We do a huge amount of surprise-limitation at the interpersonal level - constantly nudging the behaviour of other people towards our own comfort zones, while at the same time being constantly nudged ourselves.

It never stops.

It can be as subtle as failing to smile or as crude as a fist in the face. It's also government policy, because all government institutions want unsurprising citizens with predictable behaviour. The corollary of course is that we ought to see this kind of government behaviour as unsurprising.  

Friston and others in his field are using this commonsense view as a mathematical model for how the brain operates efficiently, how it processes sensory inputs as efficiently as possible by keeping to a minimum those inputs which require more than routine processing – the surprises.

If surprises occur then sometimes we act on the outside world in order to minimise future surprises. We move that chair to avoid falling over it, have the boiler serviced to avoid a breakdown, drink less alcohol to avoid a headache. 

What interests me about this approach is the way Friston uses the simple word surprise to bring out how crucially important it is to minimise mismatches between experience and expectation. If his approach is sound, then this is the goal-seeking aspect of brain function at a cognitive level.

To my mind, this use of the word surprise also fits in very well with common sense – how we differ in our attitude to surprise and our reluctance to change either our ideas, our behaviour or the outside world. Although there is a loose end here, because there is such a thing as incompetence.

We attempt to minimise surprise in numerous ways. Conventions, consensus, institutions, training, teaching, instruction manuals, points of view, prejudices, braking systems, suncream, vaccinations and so on. The list is endless, because this is a very general idea.

At some point, if it hasn’t occurred already, somebody will suggest that we vary in our tendency to avoid surprise.
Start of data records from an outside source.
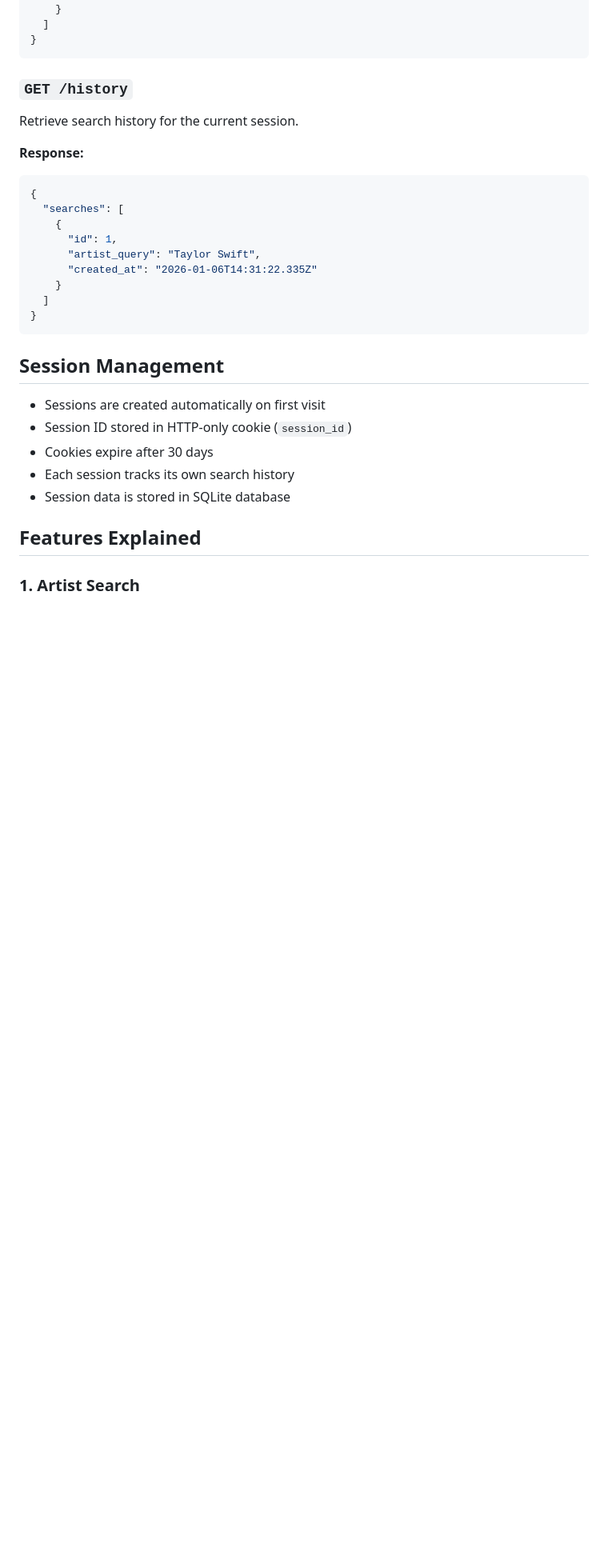
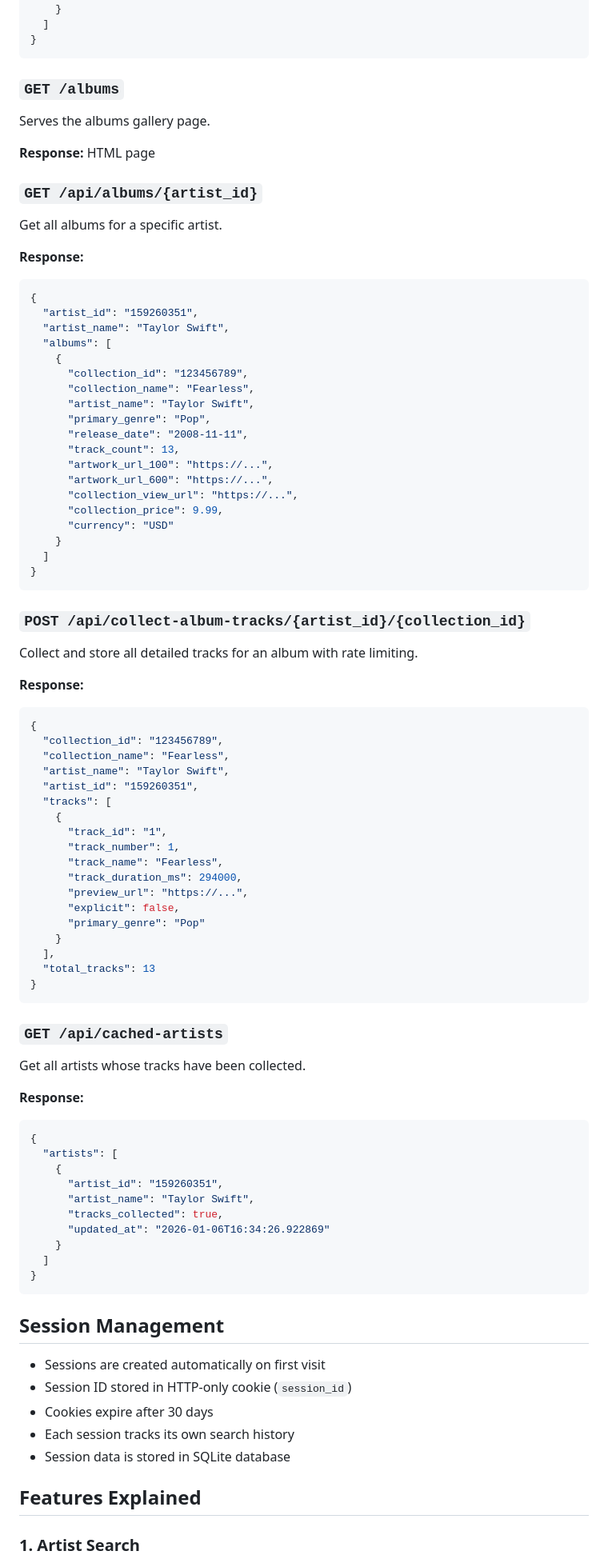
Before and after one commit to germarr/musicdata, a Markdown page: README.md, the part around one of its changes. Shown at 80% size. GitHub-like rendering; blank space fills up the shorter version.

````diff
--- a/README.md
+++ b/README.md
@@ -125,17 +166,74 @@ Search for artists on iTunes and store results in database.
 }
 ```
 
-### `GET /history`
-Retrieve search history for the current session.
+### `GET /albums`
+Serves the albums gallery page.
+
+**Response:** HTML page
+
+### `GET /api/albums/{artist_id}`
+Get all albums for a specific artist.
 
 **Response:**
 ```json
 {
-  "searches": [
+  "artist_id": "159260351",
+  "artist_name": "Taylor Swift",
+  "albums": [
     {
-      "id": 1,
-      "artist_query": "Taylor Swift",
-      "created_at": "2026-01-06T14:31:22.335Z"
+      "collection_id": "123456789",
+      "collection_name": "Fearless",
+      "artist_name": "Taylor Swift",
+      "primary_genre": "Pop",
+      "release_date": "2008-11-11",
+      "track_count": 13,
+      "artwork_url_100": "https://...",
+      "artwork_url_600": "https://...",
+      "collection_view_url": "https://...",
+      "collection_price": 9.99,
+      "currency": "USD"
+    }
+  ]
+}
+```
+
+### `POST /api/collect-album-tracks/{artist_id}/{collection_id}`
+Collect and store all detailed tracks for an album with rate limiting.
+
+**Response:**
+```json
+{
+  "collection_id": "123456789",
+  "collection_name": "Fearless",
+  "artist_name": "Taylor Swift",
+  "artist_id": "159260351",
+  "tracks": [
+    {
+      "track_id": "1",
+      "track_number": 1,
+      "track_name": "Fearless",
+      "track_duration_ms": 294000,
+      "preview_url": "https://...",
+      "explicit": false,
+      "primary_genre": "Pop"
+    }
+  ],
+  "total_tracks": 13
+}
+```
+
+### `GET /api/cached-artists`
+Get all artists whose tracks have been collected.
+
+**Response:**
+```json
+{
+  "artists": [
+    {
+      "artist_id": "159260351",
+      "artist_name": "Taylor Swift",
+      "tracks_collected": true,
+      "updated_at": "2026-01-06T16:34:26.922869"
     }
   ]
 }
````
Also changed, not shown: other parts of README.md (+79 -17 lines).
Not that such a possibility would be surprising of course, but what if it turns out that these tendencies differ between the sexes, between races and cultures and across age ranges?

Some people may be –

  • Better at what we might loosely call administration – surprise is minimised now.
  • Better at what we might loosely call exploration – surprise is minimised in the future.

 Exploration in this sense is a search for new situations where surprise is more minimal than the present situation, from building a better mousetrap to proposing a new drugs policy to finding the Higgs boson. It's the search for better where better means more efficient, more predictable and therefore less surprising.

Obviously the potential for controversy is huge if it turns out that men and women differ, if only marginally, in their propensity to avoid surprises. If there are cultural or racial differences too? The outcry will be formidable, but why?

Because for many, the findings would count as a surprise.


Sam Vega said...

That must be why my daughter turned her nose up at her birthday presents!

It is a nice theory, in the sense that one can see all sorts of applications wherever you look.

As a lover of maps, I agree that there is a comfort and satisfaction in knowing that one's picture fits the world. But I suspect there is something higher; something that I can feel dissipating when I learn the name for that mist-shrouded copse, or realise that beautiful roof-line is the back of the old row of cottages behind the High Street.

There is a beauty in being lost, there is wonder in being surprised, and sometimes we just need to not know what is going on.

I think we get fleeting glimpses of this in Calvino, and I think this is what Blake was getting at when he railed against the systematisers and explainers like Newton.

A K Haart said...

Sam - I agree. If Friston's theory is sound, then the theory itself is attractive because it minimises surprises. It's just another pleasing map.

We never can close the loop, as Calvino knew - as I think most of us know.

Angus Dei said...

Not surprised at all AK...

Demetrius said...

I wonder if there is an age factor in that for most people the older they get the less they can cope with or deal with surprises. It would be intriquing to relate this to neural capability.

A K Haart said...

Angus - nothing surprises me. Almost!

Demetrius - probably so, yet many younger people seem to find surprises problematic too.

James Higham said...

Kick the chair over for having the temerity to be there in these self-entitled times?

A K Haart said...

James - then deny the kick!